He explained that the combined aides to the country were about 10 per cent of its annual budget. According to him, the Official Development Assistance (ODA) flow in Nigeria is about $2.5 billion yearly, which corresponds roughly to about 10 per cent of the federal budget (N7.3 trillion or $24 billion). This, he said, has raised the question on whether the EU should continue to give aide to Nigeria.
The envoy, however, said the regional block would instead scale up its efforts towards the country’s institutional, political and economic development for a more prosperous future.
“We are not offering more financial support, we are proposing more political and policy dialogue, technical assistance, capacity building, training, transfer of technology. We are also proposing more advocacies for more private investments and other innovative sources of funding,” he said, while calling for improvment in tax collection to finance the development of the country.

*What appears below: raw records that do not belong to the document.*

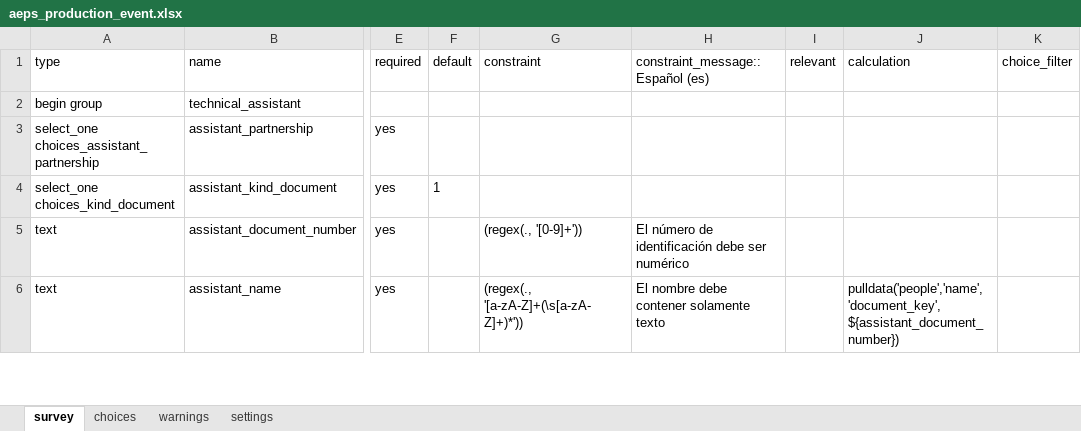
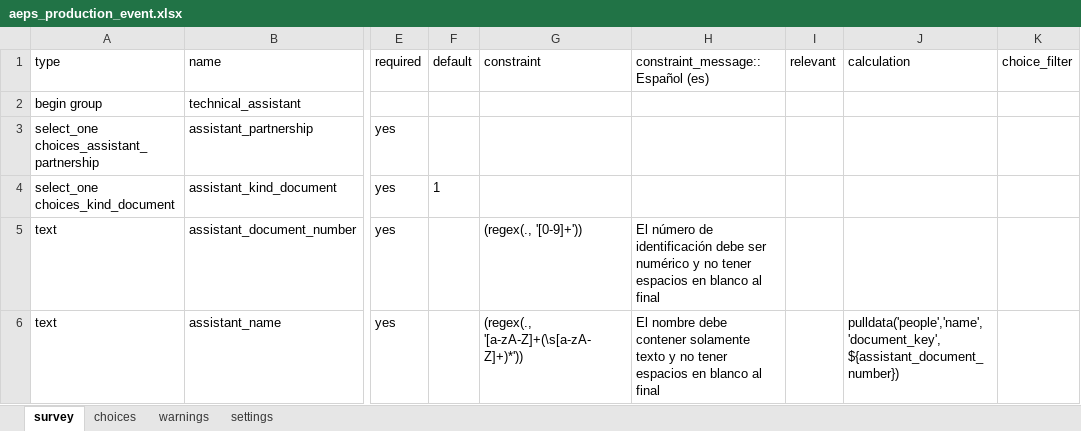
Before and after one commit to CIAT-DAPA/aeps_platform_forms, an Excel workbook: odk/aeps_production_event.xlsx, sheet survey, drawn as a sheet; only a part is shown, gaps mark what is left out; values as stored, in another font and other column widths than the file's, no borders; the diff covers the shown part only; the diff names each change by its address in the sheet, - before the commit and + after, or states it on an @@ line.

Commit message:
added the comment for blank spaces in the end of names in odk iss #16

```diff
--- a/odk/aeps_production_event.xlsx (sheet survey)
+++ b/odk/aeps_production_event.xlsx (sheet survey)
-H5 (constraint_message::Español (es)): …ser numérico
+H5 (constraint_message::Español (es)): …ser numérico y no tener espacios en blanco al final
-H6 (constraint_message::Español (es)): …solamente texto
+H6 (constraint_message::Español (es)): …solamente texto y no tener espacios en blanco al final
```
Also changed, not shown: 1 removed row and 4 edited cells elsewhere in this sheet.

According to him, Nigeria must find alternative funding to ODA including improved tax collection, which must be improved at least five times more and also spend better.
Quoting PricewaterhouseCooper (PwC 2016), he said, “Nigeria collects about N5.5 trillion or $18 billion dollars per year in ODA. About 10 million people (10 per cent of adult population) are registered for personal income tax (half of them in Lagos). The rate of VAT compliance by registered entities is about 12 per cent. The rate is lower for corporate income tax of 9 per cent.”
He also said Nigeria must attract more foreign investment five times more, to reach the level of Angola or Vietnam, for instance, and put in place more and better Public Private Partnerships (PPP).
Arrion said the evolution of vibrant relationship of equal partners between Nigeria and the EU was founded on shared values, aspirations and mutual trust.
According to him, EU, in its 40 years of engagement with Nigeria, has identified development priorities, funded projects to stimulate Nigeria’s economy, and reduced hunger and disease.
He said the union had also helped to enhance institutional capacities, strengthened governance and fought insecurity in Nigeria.